▶ **TASK PROMPT**
All of the records below are to be printed exactly; the pictures are to be left out.

(Edit tracking data)
-----

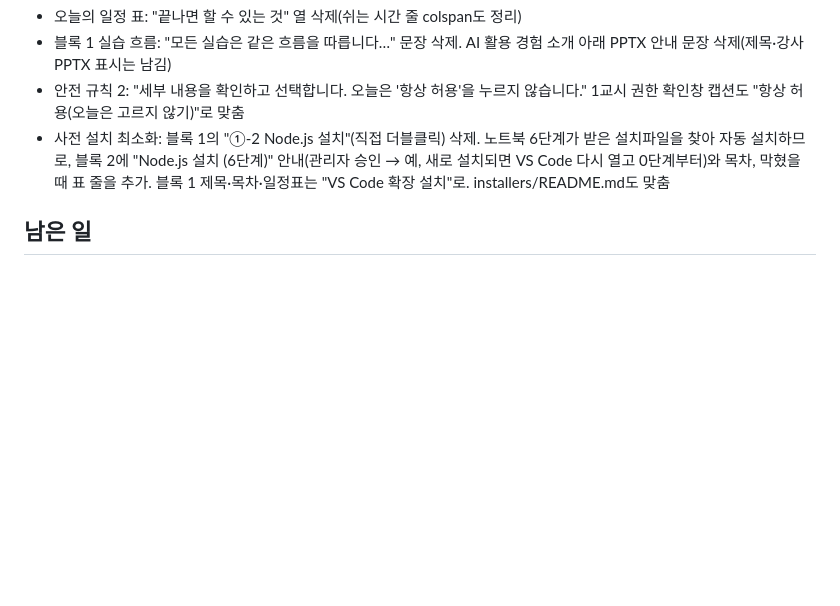
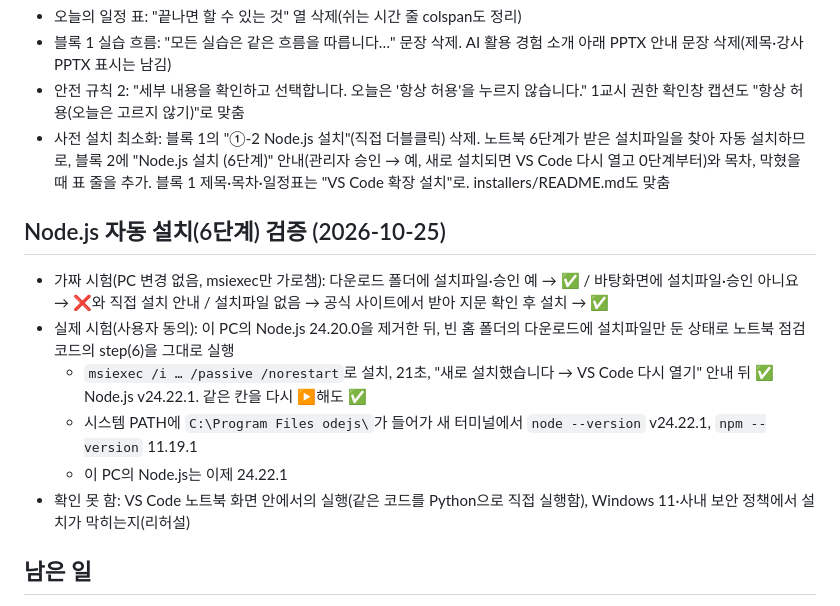
Before and after one commit to rmsidakr/ax-traning, a Markdown page: REVIEW_LOG.md, the part around the change. Drawn GitHub-style; blank space fills up the shorter version.

Commit message:
Node.js 자동 설치(노트북 6단계) 실제 설치 검증 기록
Co-Authored-By: Claude Opus 5.5 <noreply@anthropic.com>

```diff
--- a/REVIEW_LOG.md
+++ b/REVIEW_LOG.md
@@ -240,6 +240,16 @@
 - 안전 규칙 2: "세부 내용을 확인하고 선택합니다. 오늘은 '항상 허용'을 누르지 않습니다." 1교시 권한 확인창 캡션도 "항상 허용(오늘은 고르지 않기)"로 맞춤
 - 사전 설치 최소화: 블록 1의 "①-2 Node.js 설치"(직접 더블클릭) 삭제. 노트북 6단계가 받은 설치파일을 찾아 자동 설치하므로, 블록 2에 "Node.js 설치 (6단계)" 안내(관리자 승인 → 예, 새로 설치되면 VS Code 다시 열고 0단계부터)와 목차, 막혔을 때 표 줄을 추가. 블록 1 제목·목차·일정표는 "VS Code 확장 설치"로. installers/README.md도 맞춤
 
+## Node.js 자동 설치(6단계) 검증 (2026-10-25)
+
+- 가짜 시험(PC 변경 없음, msiexec만 가로챔): 다운로드 폴더에 설치파일·승인 예 → ✅ / 바탕화면에 설치파일·승인 아니요 → ❌와 직접 설치 안내 / 설치파일 없음 → 공식 사이트에서 받아 지문 확인 후 설치 → ✅
+- 실제 시험(사용자 동의): 이 PC의 Node.js 24.20.0을 제거한 뒤, 빈 홈 폴더의 다운로드에 설치파일만 둔 상태로 노트북 점검 코드의 step(6)을 그대로 실행
+  - `msiexec /i … /passive /norestart`로 설치, 21초, "새로 설치했습니다 → VS Code 다시 열기" 안내 뒤 ✅ Node.js v24.22.1. 같은 칸을 다시 ▶해도 ✅
+  - 시스템 PATH에 `C:\Program Files
+odejs\`가 들어가 새 터미널에서 `node --version` v24.22.1, `npm --version` 11.19.1
+  - 이 PC의 Node.js는 이제 24.22.1
+- 확인 못 함: VS Code 노트북 화면 안에서의 실행(같은 코드를 Python으로 직접 실행함), Windows 11·사내 보안 정책에서 설치가 막히는지(리허설)
+
 ## 남은 일
 
 1. `[확인 필요]` 값(Gateway 주소·변수명, Virtual Key 변수명, 키 전달 메일, Bedrock 연결 확인 방법, Claude Code 설치 방식, pip 저장소·프록시, Skill 이름·배포 위치, 패키지, 메신저 발신 계정)은 **교안 최종 확정 직전에** 한꺼번에 반영
```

-----

▶ **RESULT OF THIS TASK**
Before and after one commit to rmsidakr/ax-traning, a Markdown page: REVIEW_LOG.md, the part around the change. Drawn GitHub-style; blank space fills up the shorter version.

Commit message:
Node.js 자동 설치(노트북 6단계) 실제 설치 검증 기록
Co-Authored-By: Claude Opus 5.5 <noreply@anthropic.com>

```diff
--- a/REVIEW_LOG.md
+++ b/REVIEW_LOG.md
@@ -240,6 +240,16 @@
 - 안전 규칙 2: "세부 내용을 확인하고 선택합니다. 오늘은 '항상 허용'을 누르지 않습니다." 1교시 권한 확인창 캡션도 "항상 허용(오늘은 고르지 않기)"로 맞춤
 - 사전 설치 최소화: 블록 1의 "①-2 Node.js 설치"(직접 더블클릭) 삭제. 노트북 6단계가 받은 설치파일을 찾아 자동 설치하므로, 블록 2에 "Node.js 설치 (6단계)" 안내(관리자 승인 → 예, 새로 설치되면 VS Code 다시 열고 0단계부터)와 목차, 막혔을 때 표 줄을 추가. 블록 1 제목·목차·일정표는 "VS Code 확장 설치"로. installers/README.md도 맞춤
 
+## Node.js 자동 설치(6단계) 검증 (2026-10-25)
+
+- 가짜 시험(PC 변경 없음, msiexec만 가로챔): 다운로드 폴더에 설치파일·승인 예 → ✅ / 바탕화면에 설치파일·승인 아니요 → ❌와 직접 설치 안내 / 설치파일 없음 → 공식 사이트에서 받아 지문 확인 후 설치 → ✅
+- 실제 시험(사용자 동의): 이 PC의 Node.js 24.20.0을 제거한 뒤, 빈 홈 폴더의 다운로드에 설치파일만 둔 상태로 노트북 점검 코드의 step(6)을 그대로 실행
+  - `msiexec /i … /passive /norestart`로 설치, 21초, "새로 설치했습니다 → VS Code 다시 열기" 안내 뒤 ✅ Node.js v24.22.1. 같은 칸을 다시 ▶해도 ✅
+  - 시스템 PATH에 `C:\Program Files
+odejs\`가 들어가 새 터미널에서 `node --version` v24.22.1, `npm --version` 11.19.1
+  - 이 PC의 Node.js는 이제 24.22.1
+- 확인 못 함: VS Code 노트북 화면 안에서의 실행(같은 코드를 Python으로 직접 실행함), Windows 11·사내 보안 정책에서 설치가 막히는지(리허설)
+
 ## 남은 일
 
 1. `[확인 필요]` 값(Gateway 주소·변수명, Virtual Key 변수명, 키 전달 메일, Bedrock 연결 확인 방법, Claude Code 설치 방식, pip 저장소·프록시, Skill 이름·배포 위치, 패키지, 메신저 발신 계정)은 **교안 최종 확정 직전에** 한꺼번에 반영
```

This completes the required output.